Write the records out again exactly as they read, dropping any picture they hold.

--- Data extract Enclosed Below ---

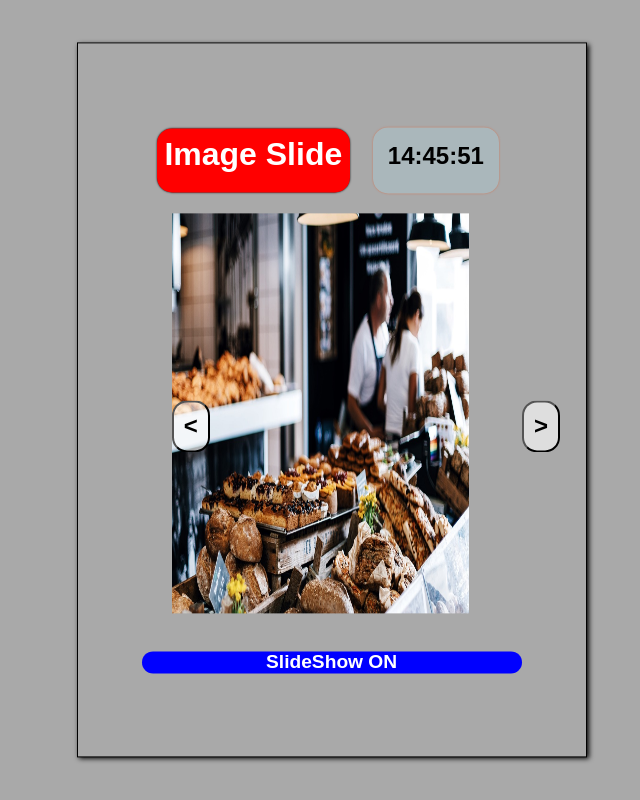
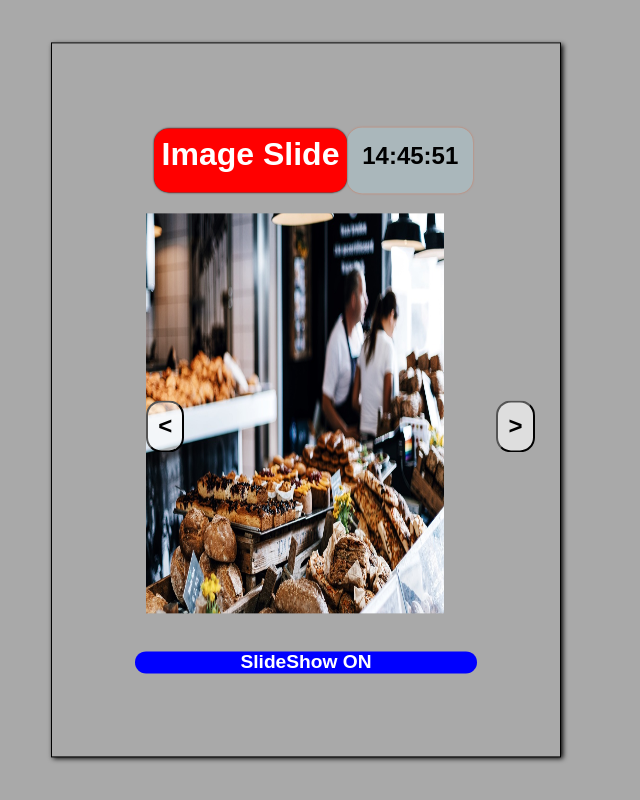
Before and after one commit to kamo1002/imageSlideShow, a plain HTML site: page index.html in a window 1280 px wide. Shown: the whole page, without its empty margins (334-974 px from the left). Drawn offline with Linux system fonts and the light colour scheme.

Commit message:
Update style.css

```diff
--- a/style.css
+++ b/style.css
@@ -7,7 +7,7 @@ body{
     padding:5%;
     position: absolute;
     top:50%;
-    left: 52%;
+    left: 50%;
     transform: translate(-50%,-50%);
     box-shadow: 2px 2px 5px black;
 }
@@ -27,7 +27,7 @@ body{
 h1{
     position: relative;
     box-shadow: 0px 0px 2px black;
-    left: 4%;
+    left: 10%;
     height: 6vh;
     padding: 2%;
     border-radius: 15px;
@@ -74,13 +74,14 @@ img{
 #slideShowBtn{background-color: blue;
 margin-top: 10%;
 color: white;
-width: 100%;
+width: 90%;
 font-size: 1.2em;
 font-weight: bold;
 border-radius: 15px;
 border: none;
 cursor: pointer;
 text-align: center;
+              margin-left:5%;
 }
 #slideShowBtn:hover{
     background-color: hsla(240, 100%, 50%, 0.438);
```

--- End of Enclosed Data extract ---

Result for this exercise.
Before and after one commit to kamo1002/imageSlideShow, a plain HTML site: page index.html in a window 1280 px wide. Shown: the whole page, without its empty margins (334-974 px from the left). Drawn offline with Linux system fonts and the light colour scheme.

Commit message:
Update style.css

```diff
--- a/style.css
+++ b/style.css
@@ -7,7 +7,7 @@ body{
     padding:5%;
     position: absolute;
     top:50%;
-    left: 52%;
+    left: 50%;
     transform: translate(-50%,-50%);
     box-shadow: 2px 2px 5px black;
 }
@@ -27,7 +27,7 @@ body{
 h1{
     position: relative;
     box-shadow: 0px 0px 2px black;
-    left: 4%;
+    left: 10%;
     height: 6vh;
     padding: 2%;
     border-radius: 15px;
@@ -74,13 +74,14 @@ img{
 #slideShowBtn{background-color: blue;
 margin-top: 10%;
 color: white;
-width: 100%;
+width: 90%;
 font-size: 1.2em;
 font-weight: bold;
 border-radius: 15px;
 border: none;
 cursor: pointer;
 text-align: center;
+              margin-left:5%;
 }
 #slideShowBtn:hover{
     background-color: hsla(240, 100%, 50%, 0.438);
```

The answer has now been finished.